# [Problem requirements]
Look through the entries for the string "ClientHelloOuter", and copy each line that holds it.

# [Records for this task]
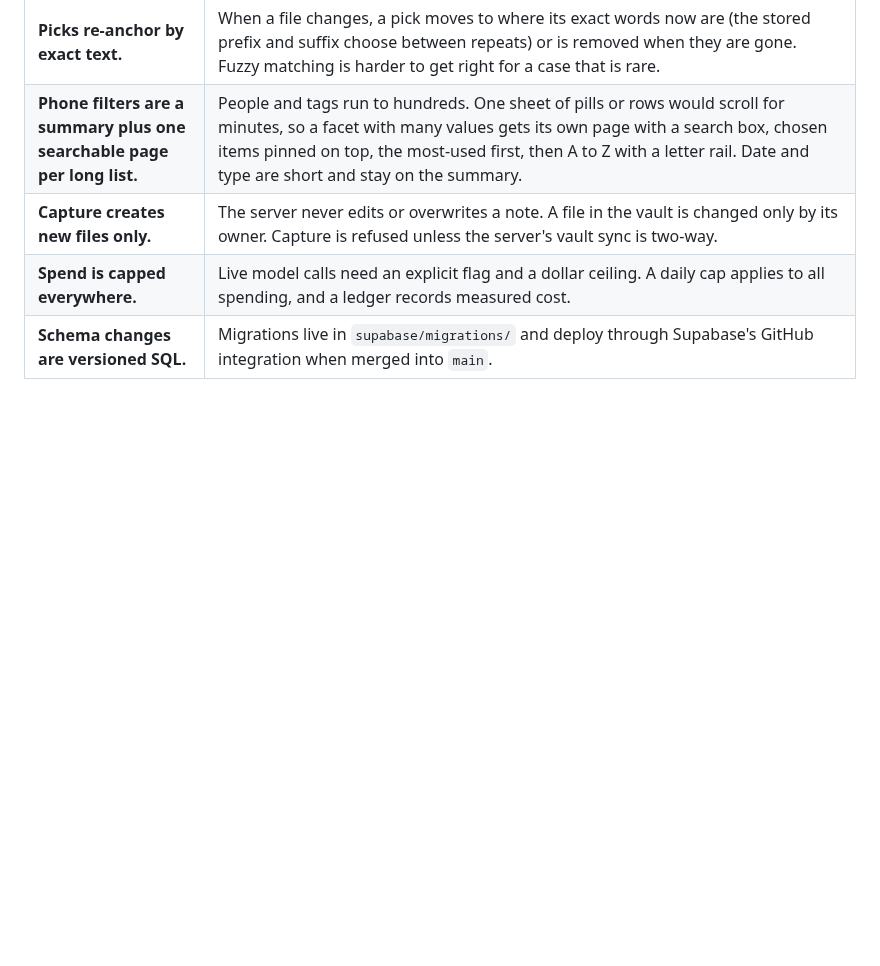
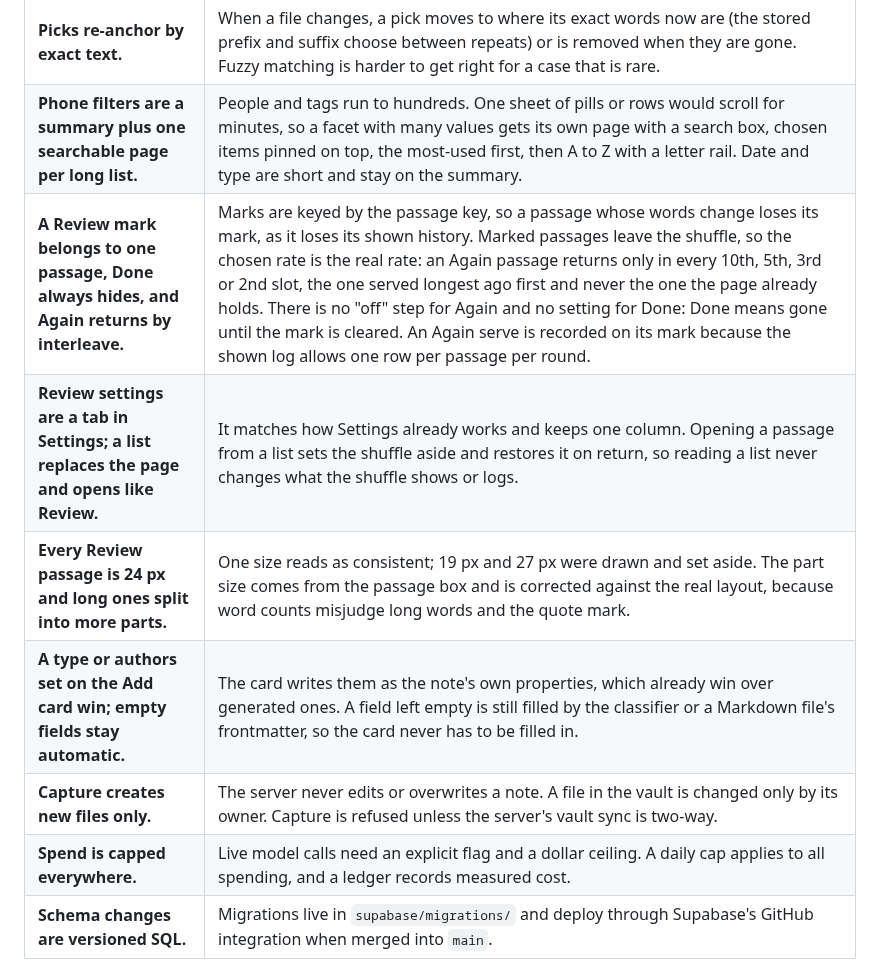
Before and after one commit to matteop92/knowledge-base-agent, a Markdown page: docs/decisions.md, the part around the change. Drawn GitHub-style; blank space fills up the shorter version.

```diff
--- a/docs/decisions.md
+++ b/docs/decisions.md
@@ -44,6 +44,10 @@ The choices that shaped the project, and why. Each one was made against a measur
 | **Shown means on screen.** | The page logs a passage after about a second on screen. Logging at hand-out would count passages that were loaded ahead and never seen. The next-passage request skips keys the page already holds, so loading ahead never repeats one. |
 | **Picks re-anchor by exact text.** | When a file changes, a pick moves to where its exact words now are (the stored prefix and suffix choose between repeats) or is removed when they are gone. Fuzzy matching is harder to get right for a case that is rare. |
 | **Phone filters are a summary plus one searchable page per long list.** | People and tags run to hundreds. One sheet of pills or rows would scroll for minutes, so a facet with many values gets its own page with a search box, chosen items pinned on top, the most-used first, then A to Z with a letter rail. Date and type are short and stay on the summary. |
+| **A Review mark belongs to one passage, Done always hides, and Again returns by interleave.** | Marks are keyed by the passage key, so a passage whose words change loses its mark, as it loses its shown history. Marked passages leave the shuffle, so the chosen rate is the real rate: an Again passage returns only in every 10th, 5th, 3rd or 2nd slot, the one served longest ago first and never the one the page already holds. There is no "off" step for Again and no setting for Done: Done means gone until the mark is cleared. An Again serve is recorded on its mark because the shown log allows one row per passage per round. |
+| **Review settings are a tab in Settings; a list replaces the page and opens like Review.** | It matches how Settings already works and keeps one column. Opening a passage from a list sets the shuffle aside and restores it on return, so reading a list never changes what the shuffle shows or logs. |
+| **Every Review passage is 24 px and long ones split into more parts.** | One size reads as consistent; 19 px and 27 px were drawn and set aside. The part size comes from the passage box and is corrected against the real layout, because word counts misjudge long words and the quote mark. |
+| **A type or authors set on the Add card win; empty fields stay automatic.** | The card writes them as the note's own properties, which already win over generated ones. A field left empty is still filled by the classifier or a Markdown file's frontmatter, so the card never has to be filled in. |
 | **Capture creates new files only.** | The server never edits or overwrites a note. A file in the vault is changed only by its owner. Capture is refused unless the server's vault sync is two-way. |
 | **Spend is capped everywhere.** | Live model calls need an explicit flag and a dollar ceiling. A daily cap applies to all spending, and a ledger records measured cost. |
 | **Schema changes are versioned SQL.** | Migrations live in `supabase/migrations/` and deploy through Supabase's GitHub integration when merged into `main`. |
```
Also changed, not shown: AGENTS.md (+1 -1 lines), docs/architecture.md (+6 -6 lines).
--
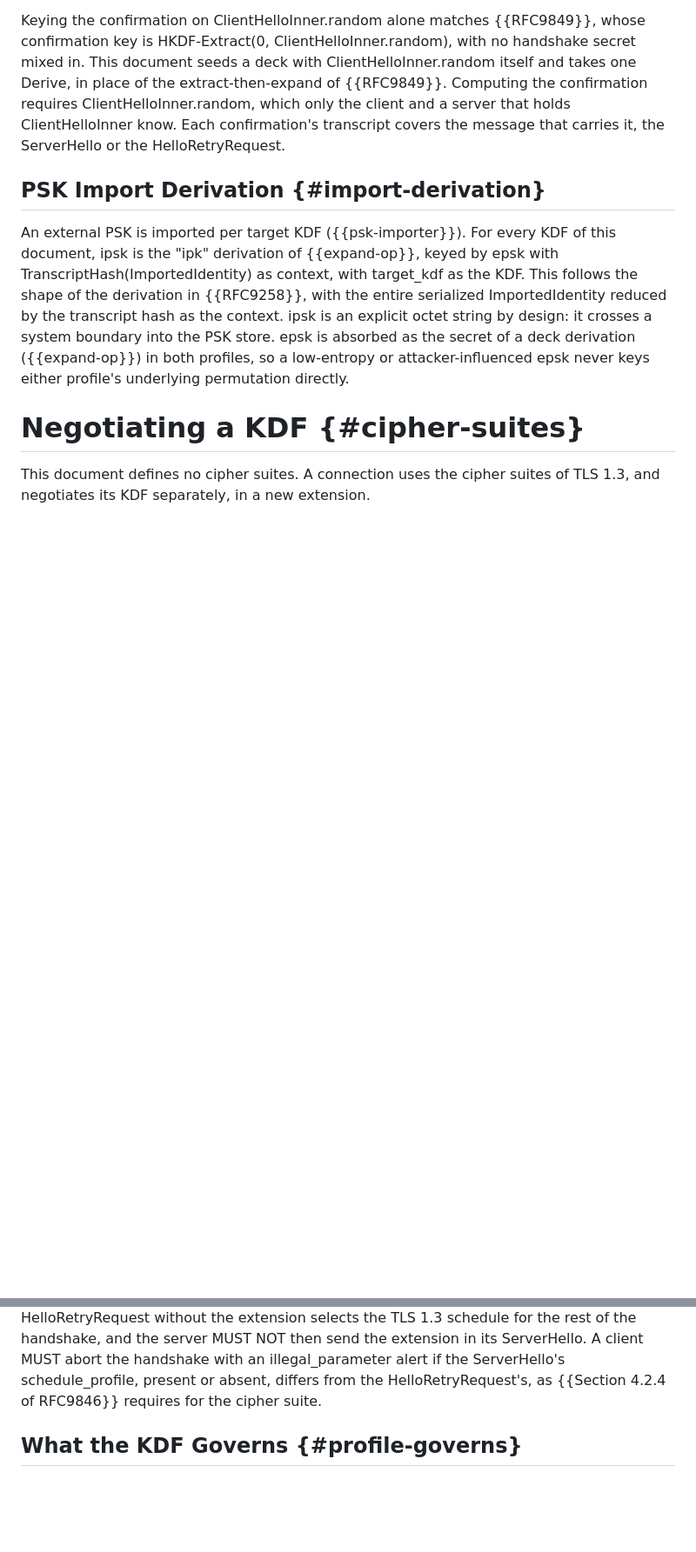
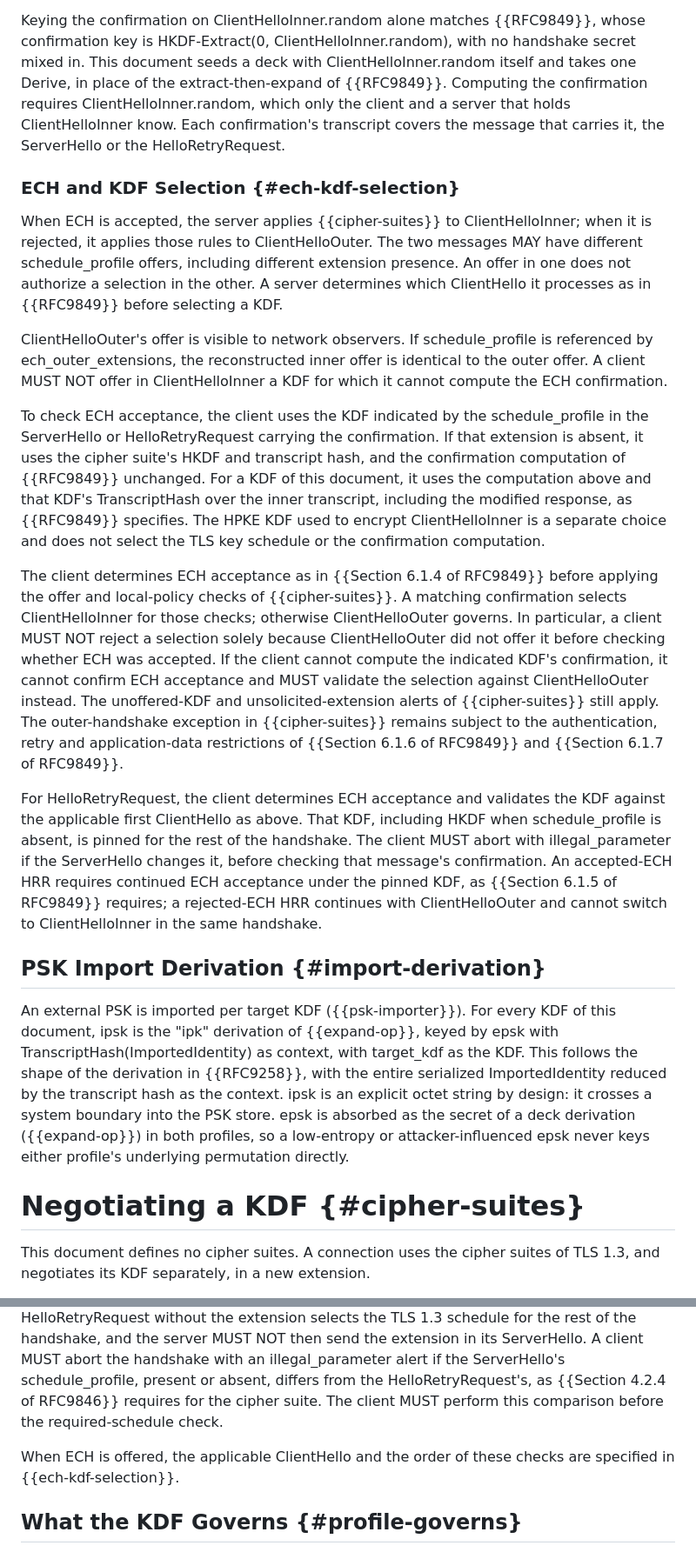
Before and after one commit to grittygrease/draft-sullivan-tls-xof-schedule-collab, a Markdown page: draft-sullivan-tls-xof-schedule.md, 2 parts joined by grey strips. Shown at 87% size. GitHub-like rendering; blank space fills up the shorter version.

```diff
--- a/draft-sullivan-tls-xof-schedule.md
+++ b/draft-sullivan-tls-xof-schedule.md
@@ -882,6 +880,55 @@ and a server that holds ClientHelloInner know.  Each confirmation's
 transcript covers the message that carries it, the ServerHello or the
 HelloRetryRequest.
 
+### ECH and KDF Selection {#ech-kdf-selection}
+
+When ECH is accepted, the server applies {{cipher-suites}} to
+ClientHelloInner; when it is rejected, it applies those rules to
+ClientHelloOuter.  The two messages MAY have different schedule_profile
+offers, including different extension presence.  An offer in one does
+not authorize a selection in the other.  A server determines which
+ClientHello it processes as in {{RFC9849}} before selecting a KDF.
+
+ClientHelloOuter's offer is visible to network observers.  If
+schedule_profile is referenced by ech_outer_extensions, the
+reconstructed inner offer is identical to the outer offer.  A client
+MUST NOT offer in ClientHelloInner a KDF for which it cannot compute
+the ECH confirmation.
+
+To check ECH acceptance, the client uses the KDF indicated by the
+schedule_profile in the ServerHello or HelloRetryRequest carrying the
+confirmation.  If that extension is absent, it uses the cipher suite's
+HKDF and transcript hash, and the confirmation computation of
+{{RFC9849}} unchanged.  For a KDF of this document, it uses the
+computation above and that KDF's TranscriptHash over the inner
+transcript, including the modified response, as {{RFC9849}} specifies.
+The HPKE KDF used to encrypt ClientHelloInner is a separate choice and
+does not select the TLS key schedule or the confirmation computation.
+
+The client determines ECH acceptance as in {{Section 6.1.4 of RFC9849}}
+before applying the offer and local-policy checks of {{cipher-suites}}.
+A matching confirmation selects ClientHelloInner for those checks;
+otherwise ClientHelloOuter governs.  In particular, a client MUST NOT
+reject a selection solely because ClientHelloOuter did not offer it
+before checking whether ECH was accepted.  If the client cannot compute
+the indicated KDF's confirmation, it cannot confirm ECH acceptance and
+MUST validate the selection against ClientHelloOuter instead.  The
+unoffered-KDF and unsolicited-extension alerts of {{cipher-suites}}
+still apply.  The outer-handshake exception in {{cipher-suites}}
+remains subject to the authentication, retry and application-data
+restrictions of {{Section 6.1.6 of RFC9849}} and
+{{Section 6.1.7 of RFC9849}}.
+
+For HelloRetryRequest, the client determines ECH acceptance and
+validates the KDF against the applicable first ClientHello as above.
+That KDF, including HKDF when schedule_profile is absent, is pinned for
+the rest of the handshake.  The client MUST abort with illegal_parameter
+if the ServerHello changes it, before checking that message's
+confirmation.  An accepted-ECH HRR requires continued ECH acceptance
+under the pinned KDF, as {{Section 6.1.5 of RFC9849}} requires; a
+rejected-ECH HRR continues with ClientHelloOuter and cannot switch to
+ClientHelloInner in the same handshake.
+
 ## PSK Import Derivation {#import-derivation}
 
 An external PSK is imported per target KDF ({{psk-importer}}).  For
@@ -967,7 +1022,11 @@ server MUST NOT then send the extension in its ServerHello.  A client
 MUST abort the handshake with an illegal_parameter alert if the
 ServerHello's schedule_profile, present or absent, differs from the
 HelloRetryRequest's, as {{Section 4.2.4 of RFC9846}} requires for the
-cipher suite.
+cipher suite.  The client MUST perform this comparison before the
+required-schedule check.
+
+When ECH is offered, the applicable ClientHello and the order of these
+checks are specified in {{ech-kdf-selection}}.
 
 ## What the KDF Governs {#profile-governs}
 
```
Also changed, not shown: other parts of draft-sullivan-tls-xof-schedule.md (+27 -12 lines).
* * *
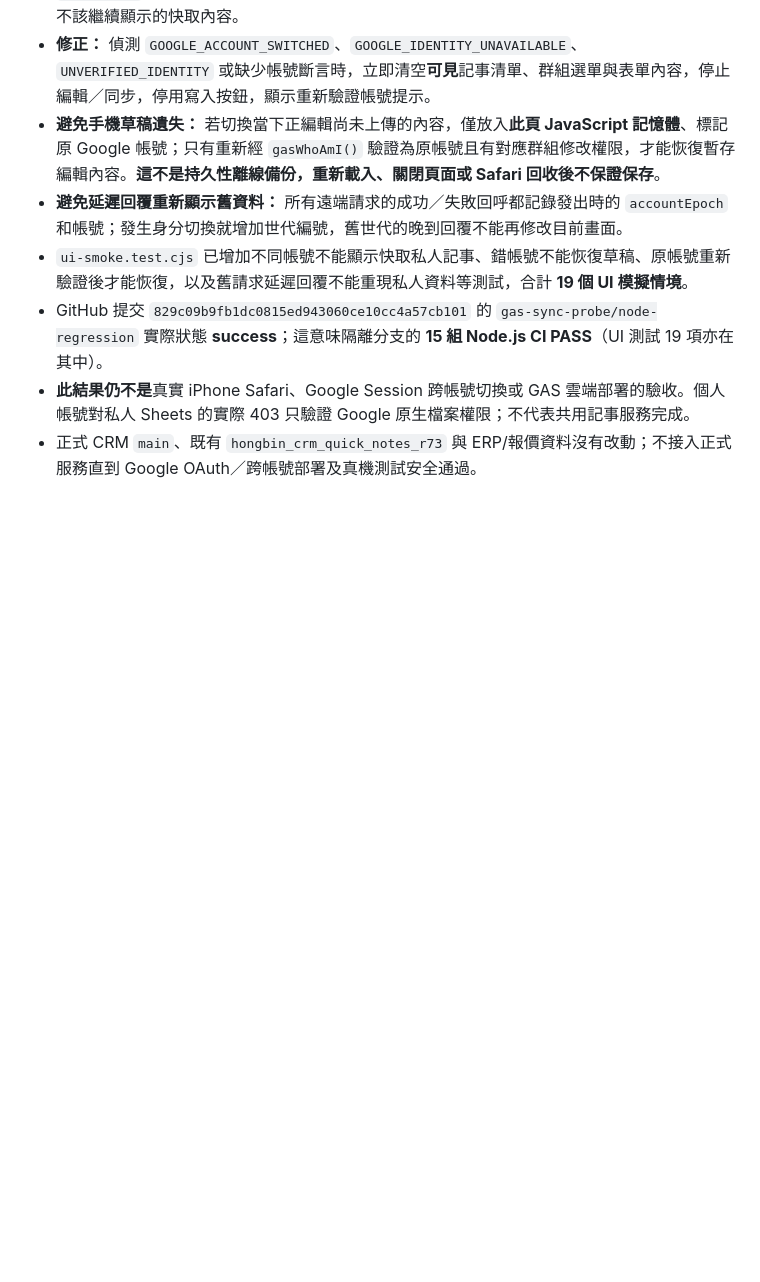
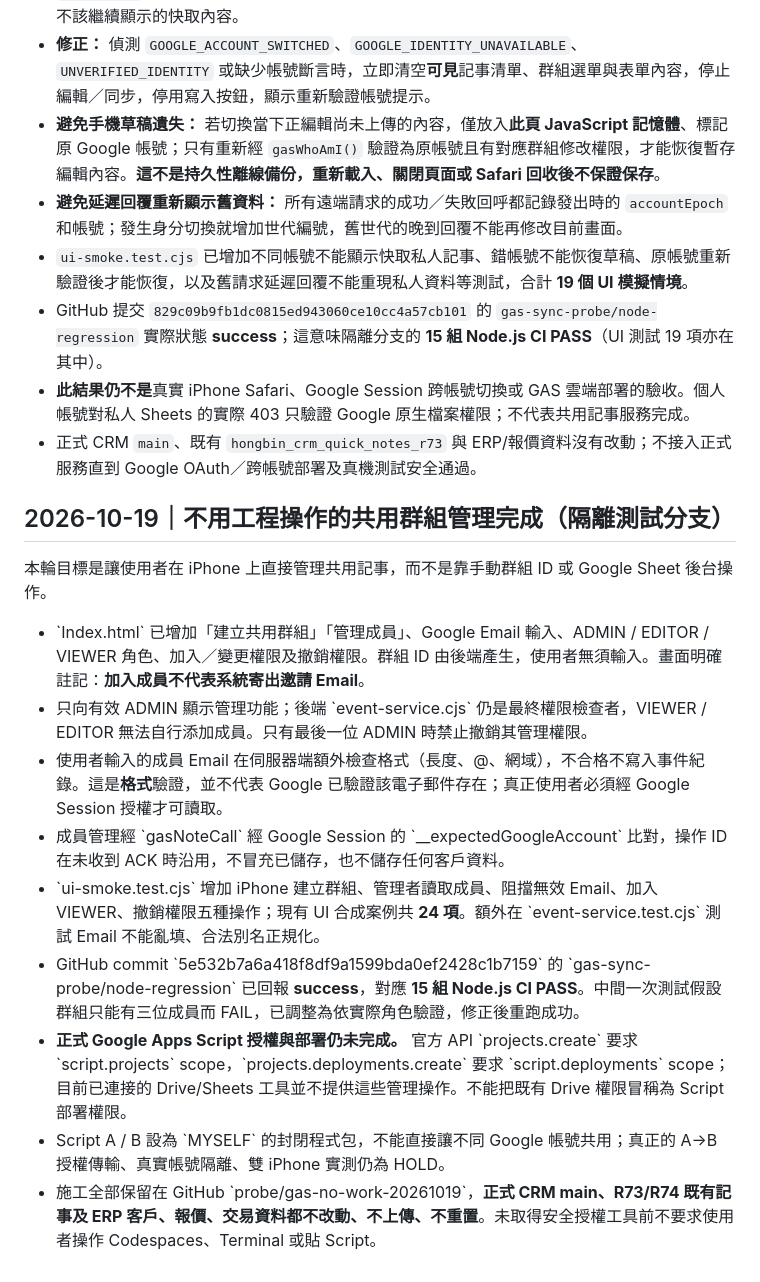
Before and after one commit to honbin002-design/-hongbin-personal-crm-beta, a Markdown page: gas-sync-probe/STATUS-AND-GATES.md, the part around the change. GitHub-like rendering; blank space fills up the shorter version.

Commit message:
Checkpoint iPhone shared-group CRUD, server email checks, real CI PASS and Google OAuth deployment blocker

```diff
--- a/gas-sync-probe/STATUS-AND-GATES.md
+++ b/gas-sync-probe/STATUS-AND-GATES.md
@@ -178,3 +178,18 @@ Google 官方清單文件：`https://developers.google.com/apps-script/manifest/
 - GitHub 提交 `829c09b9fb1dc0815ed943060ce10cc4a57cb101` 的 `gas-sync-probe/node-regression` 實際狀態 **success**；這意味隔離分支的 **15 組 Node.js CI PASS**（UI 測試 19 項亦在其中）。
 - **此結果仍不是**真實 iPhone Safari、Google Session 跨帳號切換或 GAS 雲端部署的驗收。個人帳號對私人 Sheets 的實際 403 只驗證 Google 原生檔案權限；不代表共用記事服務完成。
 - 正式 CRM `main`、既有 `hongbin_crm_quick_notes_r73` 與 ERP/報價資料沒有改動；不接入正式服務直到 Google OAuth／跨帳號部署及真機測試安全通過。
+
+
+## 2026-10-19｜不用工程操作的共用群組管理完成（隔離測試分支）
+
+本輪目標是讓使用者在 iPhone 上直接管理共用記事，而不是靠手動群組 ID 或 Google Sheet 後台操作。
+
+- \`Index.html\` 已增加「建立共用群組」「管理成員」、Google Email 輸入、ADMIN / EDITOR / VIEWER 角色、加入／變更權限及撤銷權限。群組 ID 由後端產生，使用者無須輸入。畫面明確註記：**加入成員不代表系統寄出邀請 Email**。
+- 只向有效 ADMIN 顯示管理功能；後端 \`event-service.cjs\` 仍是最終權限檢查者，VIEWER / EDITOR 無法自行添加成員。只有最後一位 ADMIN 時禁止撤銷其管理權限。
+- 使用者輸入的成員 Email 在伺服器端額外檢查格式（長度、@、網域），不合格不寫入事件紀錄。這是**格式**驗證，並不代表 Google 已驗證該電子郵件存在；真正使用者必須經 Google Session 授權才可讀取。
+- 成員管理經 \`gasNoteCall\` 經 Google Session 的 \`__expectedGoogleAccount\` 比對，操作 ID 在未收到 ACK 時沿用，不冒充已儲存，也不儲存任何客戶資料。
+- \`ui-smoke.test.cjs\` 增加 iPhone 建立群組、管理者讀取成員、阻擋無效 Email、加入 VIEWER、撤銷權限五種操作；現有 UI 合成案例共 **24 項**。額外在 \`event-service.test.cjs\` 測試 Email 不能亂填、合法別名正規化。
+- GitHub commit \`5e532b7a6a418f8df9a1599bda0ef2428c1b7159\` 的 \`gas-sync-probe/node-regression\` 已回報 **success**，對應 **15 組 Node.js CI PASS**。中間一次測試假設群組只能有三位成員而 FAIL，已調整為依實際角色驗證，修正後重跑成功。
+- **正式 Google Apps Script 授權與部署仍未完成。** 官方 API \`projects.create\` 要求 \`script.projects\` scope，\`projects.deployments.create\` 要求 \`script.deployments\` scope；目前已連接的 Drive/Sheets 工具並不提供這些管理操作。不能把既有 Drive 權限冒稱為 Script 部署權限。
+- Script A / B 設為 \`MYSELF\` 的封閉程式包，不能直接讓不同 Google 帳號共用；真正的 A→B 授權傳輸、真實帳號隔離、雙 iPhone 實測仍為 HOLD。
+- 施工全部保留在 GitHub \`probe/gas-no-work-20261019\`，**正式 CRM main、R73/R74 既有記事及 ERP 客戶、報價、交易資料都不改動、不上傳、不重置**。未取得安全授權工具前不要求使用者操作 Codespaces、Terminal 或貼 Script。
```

# [Output below]
+ClientHelloOuter.  The two messages MAY have different schedule_profile
+ClientHelloOuter's offer is visible to network observers.  If
+otherwise ClientHelloOuter governs.  In particular, a client MUST NOT
+reject a selection solely because ClientHelloOuter did not offer it
+MUST validate the selection against ClientHelloOuter instead.  The
+rejected-ECH HRR continues with ClientHelloOuter and cannot switch to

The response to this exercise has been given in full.